Retailers collect so much of their customer’s personal data that it’s critical to understand the protection methods involved in keeping that information safe and secure. It’s no secret that the retail space is rife with risk, especially since the majority of retailers now operate online and take advantage of many modern tools and technologies, including the cloud.
With record-breaking data breaches hitting the news daily, retailers both big and small must take action to ensure that their security policies are aligned not only with payment and privacy regulations, but also with their customers’ expectations. Credit and debit card information is one of the personal items that’s regularly traded online of course, but with the diverse set of personal data used to prove identity all data tied to an individual is valuable.

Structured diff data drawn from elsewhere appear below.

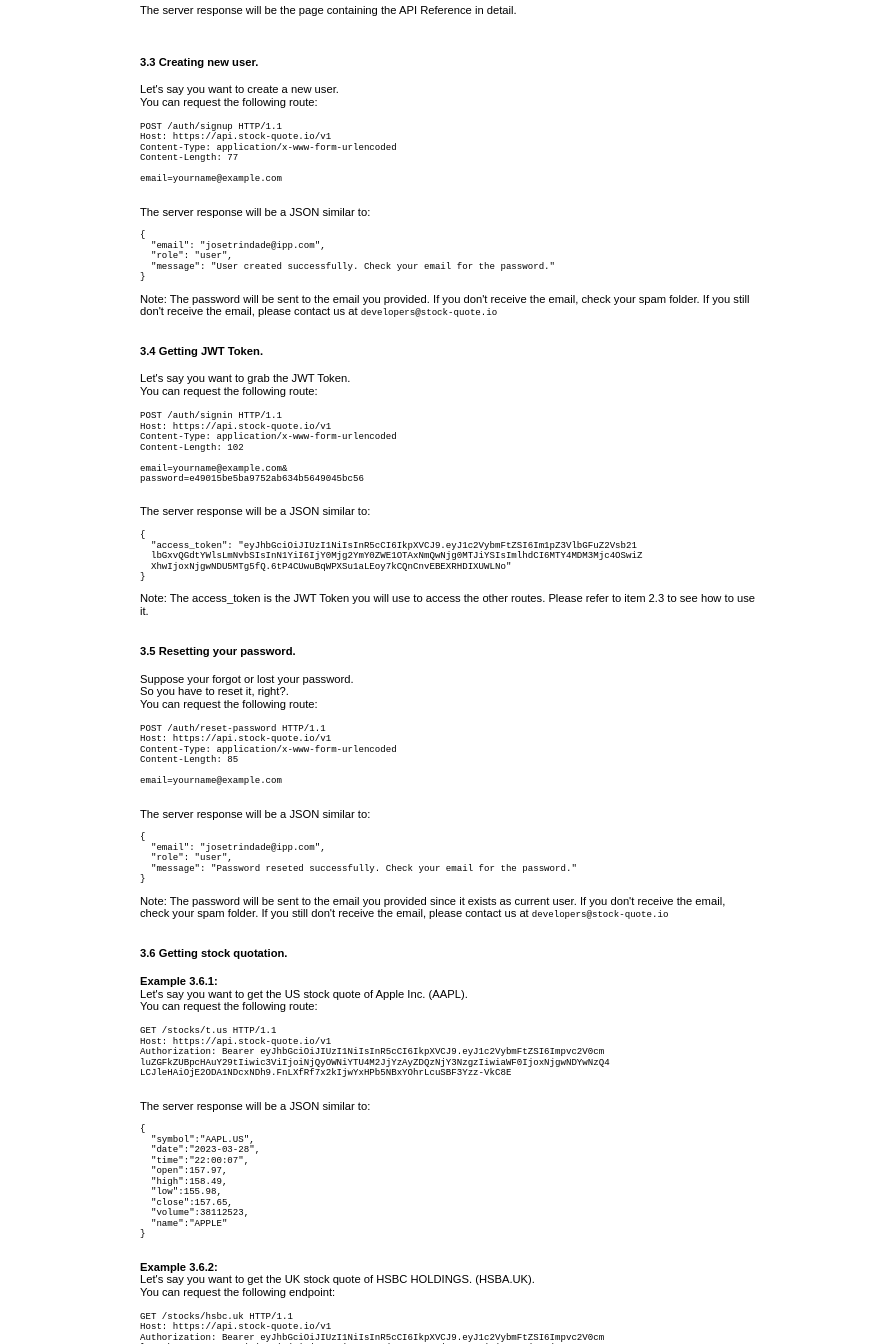
Repository: miguelamello/nest-js
Page: stock-service/documentation.html
These files come from the project's save history. The page is drawn as it stood at one moment and after the next save; the edit follows.
The browser window is 1280 px wide. The pictures show the part of the page from y = 2233 to 4153 px (the page is 6901 px tall before and 6916 px after), at 70% of full size.

Above is the page before, as saved 2023-04-03 14:08:32.

After the next save:
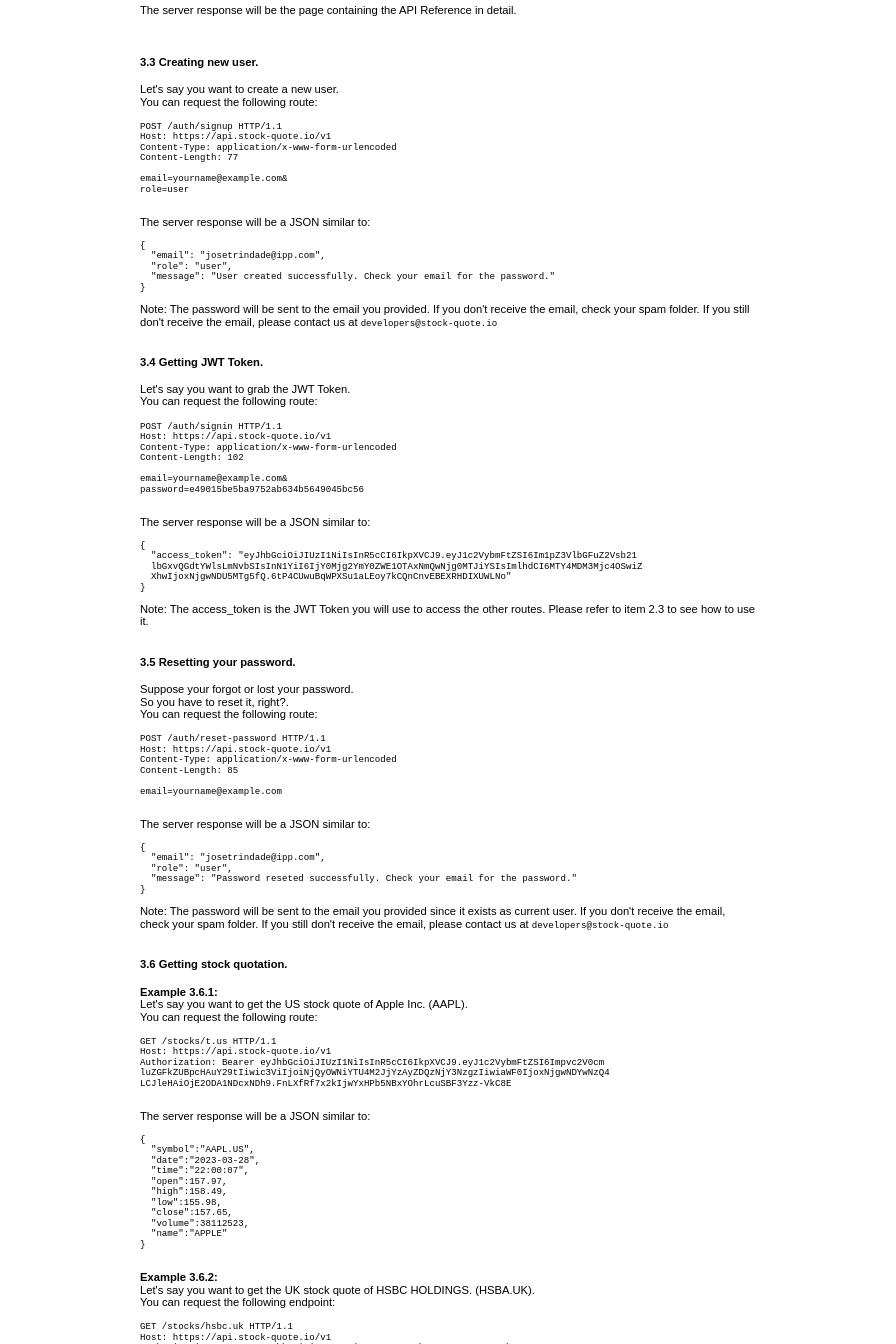
Saved 3 min 9 s later.
--- a/stock-service/documentation.html
+++ b/stock-service/documentation.html
@@ -191,7 +191,8 @@ Host: https://api.stock-quote.io/v1
 Content-Type: application/x-www-form-urlencoded
 Content-Length: 77
 
-email=yourname@example.com
+email=yourname@example.com&
+role=user
     </pre>
 
     <p>The server response will be a JSON similar to:</p>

The Payment Card Industry Data Security Standard (PCI DSS) is an information security standard for organisations that handle credit cards. PCI compliance (opens in new tab) demonstrates retailers have control over the credit card information in their possession and that they can take steps to prevent data theft and fraud. It is required by law, which means any retailer that isn’t currently in line with PCI needs to take immediate steps to do so. The penalties for non-compliance are as high as $100,000 every month or $500,000 per security incident.
There are different levels of PCI compliance and any organisation who takes payments for goods or services on the internet, even if that actual transaction is outsourced, must go through some level of assessment.
How retailers can achieve high levels of cybersecurity
It sounds daunting and never-ending, but it is required and depending on your requirements can be simplified through the appropriate application of business processes and security tools and services. Maintaining a good IT security posture is an ongoing task that requires action on the retail’s part, and it can be largely automated. A modern IT security team of cybersecurity experts (opens in new tab) will consist of threat hunters and data analysts to predict how the most valuable data could be stolen and constantly look for signs that an intruder has gained access to the network. These expert cybersecurity skills are hard to find, and expensive to hire. So, unless retailers are in the desirable position of being able to run a fully comprehensive cyber security system (opens in new tab), with all the tools, technologies, threat intelligence and people that can keep customers and their data safe, they must establish priorities and best practices.
Dan Pitman, principal security architect, Alert Logic (opens in new tab)
Image Credit: Sergey Nivens / Shutterstock